%%

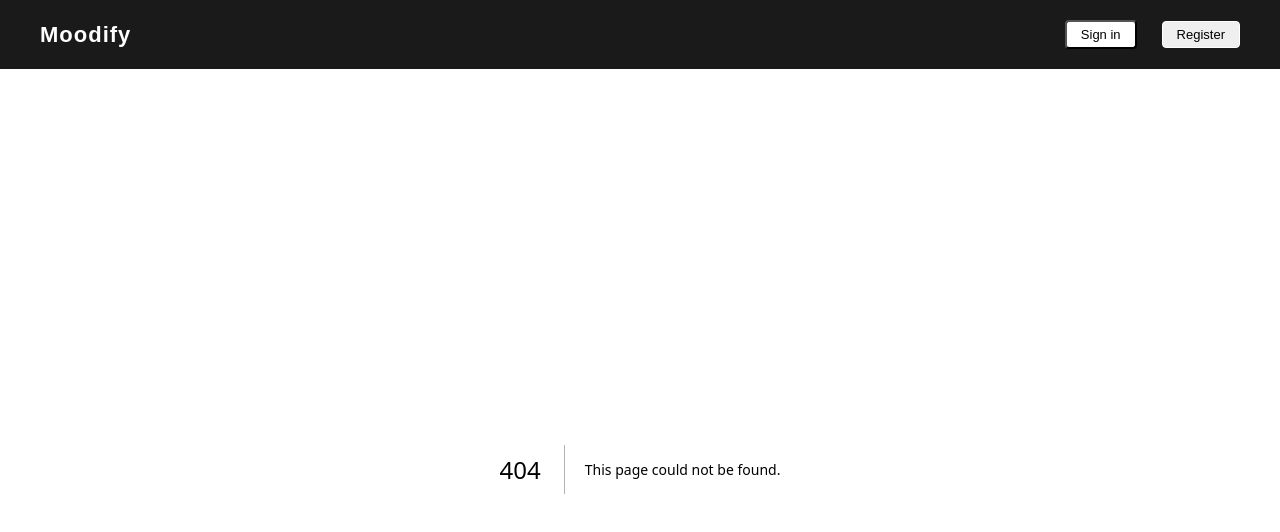
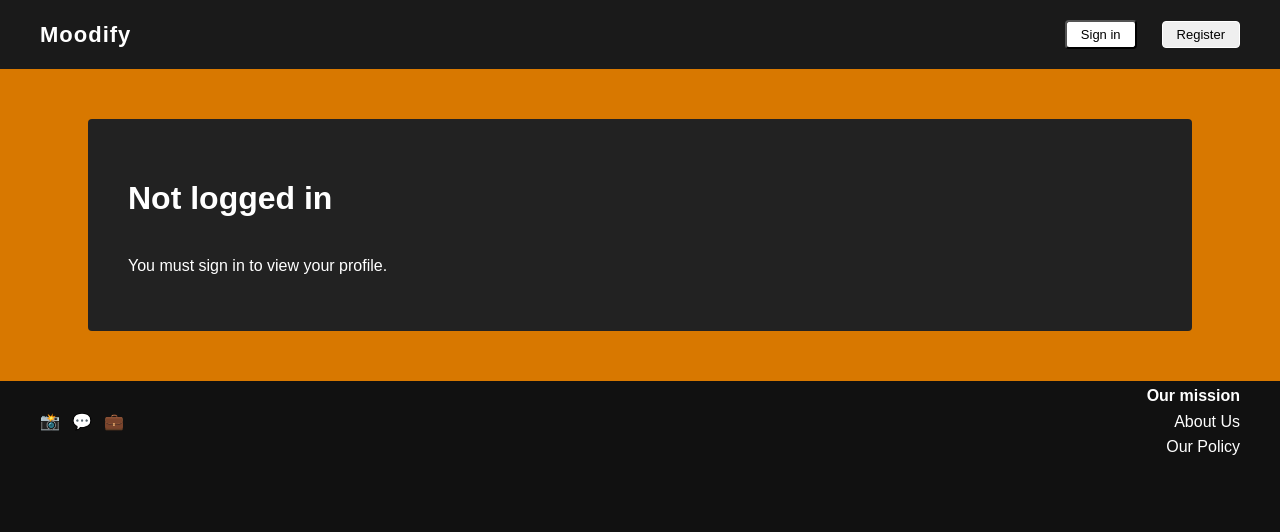
Before and after one commit to kani907/HCI-PROJECT, a Next.js app in the folder moodify/: page /profile in a window 1280 px wide. Before the commit this address had no page. Shown: the top 532 px of the page. Built offline with nearby package versions, Linux system fonts and the light colour scheme.

Commit message:
frontend nice

```diff
--- a/moodify/app/globals.css
+++ b/moodify/app/globals.css
@@ -159,6 +159,26 @@ html, body {
   margin-bottom: 40px;
 }
 
+.profile-card {
+  background: #222;
+  padding: 20px;
+  border-radius: 12px;
+  border: 1px solid white;
+  max-width: 400px;
+  margin-top: 20px;
+}
+
+.profile-row {
+  display: flex;
+  justify-content: space-between;
+  margin-bottom: 12px;
+  font-size: 1.1rem;
+}
+
+.profile-row strong {
+  color: #ff8c00;
+}
+
 
 /* -------------------------------------------------- */
 /* CARD GRID */
--- a/moodify/app/movie/[id]/page.tsx
+++ b/moodify/app/movie/[id]/page.tsx
@@ -1,3 +1,5 @@
+import AddToProfileButton from "@/app/components/AddToProfileButton";
+
 interface MoviePageProps {
   params: Promise<{
     id: string;
@@ -47,6 +49,7 @@ export default async function MovieProfile({ params }: MoviePageProps) {
           marginTop: "30px",
         }}
       />
+      <AddToProfileButton movieId={id} />
     </div>
   );
 }
--- /dev/null
+++ b/moodify/app/profile/page.tsx
@@ -0,0 +1,80 @@
+"use client";
+
+import { useEffect, useState } from "react";
+import { useRouter } from "next/navigation";
+
+export default function ProfilePage() {
+  const [user, setUser] = useState<any | null>(null);
+  const [loading, setLoading] = useState(true);
+  const router = useRouter();
+
+  useEffect(() => {
+    const token = localStorage.getItem("token");
+
+    if (!token) {
+      setLoading(false);
+      return;
+    }
+
+    try {
+      const payload = JSON.parse(atob(token.split(".")[1]));
+      const userId = payload.sub; // <-- ID usera
+
+      fetch(`http://localhost:8000/users/find/${userId}`, {
+        headers: {
+          Authorization: `Bearer ${token}`
+        }
+      })
+        .then((res) => {
+          if (!res.ok) throw new Error("Unauthorized");
+          return res.json();
+        })
+        .then((data) => {
+          setUser(data);
+          setLoading(false);
+        })
+        .catch(() => {
+          setLoading(false);
+        });
+
+    } catch {
+      setLoading(false);
+    }
+
+  }, []);
+
+  if (loading) {
+    return (
+      <div className="orange-frame">
+        <div className="content-box">
+          <h1 className="rec-title">Loading...</h1>
+        </div>
+      </div>
+    );
+  }
+
+  if (!user) {
+    return (
+      <div className="orange-frame">
+        <div className="content-box">
+          <h1 className="rec-title">Not logged in</h1>
+          <p>You must sign in to view your profile.</p>
+        </div>
+      </div>
+    );
+  }
+
+  return (
+    <div className="orange-frame">
+      <div className="content-box">
+        <h1 className="rec-title">Your Profile</h1>
+
+        <div className="profile-box">
+          <p><strong>Name:</strong> {user.name}</p>
+          <p><strong>Email:</strong> {user.email}</p>
+          <p><strong>Role:</strong> {user.role}</p>
+        </div>
+      </div>
+    </div>
+  );
+}
```
Also changed, not shown: moodify/app/components/AddToProfileButton.tsx (added, +26 -0 lines).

%%

REQUIREMENT = Your job is to copy every entry exactly. Omit the pictures.

RESULT =
Before and after one commit to kani907/HCI-PROJECT, a Next.js app in the folder moodify/: page /profile in a window 1280 px wide. Before the commit this address had no page. Shown: the top 532 px of the page. Built offline with nearby package versions, Linux system fonts and the light colour scheme.

Commit message:
frontend nice

```diff
--- a/moodify/app/globals.css
+++ b/moodify/app/globals.css
@@ -159,6 +159,26 @@ html, body {
   margin-bottom: 40px;
 }
 
+.profile-card {
+  background: #222;
+  padding: 20px;
+  border-radius: 12px;
+  border: 1px solid white;
+  max-width: 400px;
+  margin-top: 20px;
+}
+
+.profile-row {
+  display: flex;
+  justify-content: space-between;
+  margin-bottom: 12px;
+  font-size: 1.1rem;
+}
+
+.profile-row strong {
+  color: #ff8c00;
+}
+
 
 /* -------------------------------------------------- */
 /* CARD GRID */
--- a/moodify/app/movie/[id]/page.tsx
+++ b/moodify/app/movie/[id]/page.tsx
@@ -1,3 +1,5 @@
+import AddToProfileButton from "@/app/components/AddToProfileButton";
+
 interface MoviePageProps {
   params: Promise<{
     id: string;
@@ -47,6 +49,7 @@ export default async function MovieProfile({ params }: MoviePageProps) {
           marginTop: "30px",
         }}
       />
+      <AddToProfileButton movieId={id} />
     </div>
   );
 }
--- /dev/null
+++ b/moodify/app/profile/page.tsx
@@ -0,0 +1,80 @@
+"use client";
+
+import { useEffect, useState } from "react";
+import { useRouter } from "next/navigation";
+
+export default function ProfilePage() {
+  const [user, setUser] = useState<any | null>(null);
+  const [loading, setLoading] = useState(true);
+  const router = useRouter();
+
+  useEffect(() => {
+    const token = localStorage.getItem("token");
+
+    if (!token) {
+      setLoading(false);
+      return;
+    }
+
+    try {
+      const payload = JSON.parse(atob(token.split(".")[1]));
+      const userId = payload.sub; // <-- ID usera
+
+      fetch(`http://localhost:8000/users/find/${userId}`, {
+        headers: {
+          Authorization: `Bearer ${token}`
+        }
+      })
+        .then((res) => {
+          if (!res.ok) throw new Error("Unauthorized");
+          return res.json();
+        })
+        .then((data) => {
+          setUser(data);
+          setLoading(false);
+        })
+        .catch(() => {
+          setLoading(false);
+        });
+
+    } catch {
+      setLoading(false);
+    }
+
+  }, []);
+
+  if (loading) {
+    return (
+      <div className="orange-frame">
+        <div className="content-box">
+          <h1 className="rec-title">Loading...</h1>
+        </div>
+      </div>
+    );
+  }
+
+  if (!user) {
+    return (
+      <div className="orange-frame">
+        <div className="content-box">
+          <h1 className="rec-title">Not logged in</h1>
+          <p>You must sign in to view your profile.</p>
+        </div>
+      </div>
+    );
+  }
+
+  return (
+    <div className="orange-frame">
+      <div className="content-box">
+        <h1 className="rec-title">Your Profile</h1>
+
+        <div className="profile-box">
+          <p><strong>Name:</strong> {user.name}</p>
+          <p><strong>Email:</strong> {user.email}</p>
+          <p><strong>Role:</strong> {user.role}</p>
+        </div>
+      </div>
+    </div>
+  );
+}
```
Also changed, not shown: moodify/app/components/AddToProfileButton.tsx (added, +26 -0 lines).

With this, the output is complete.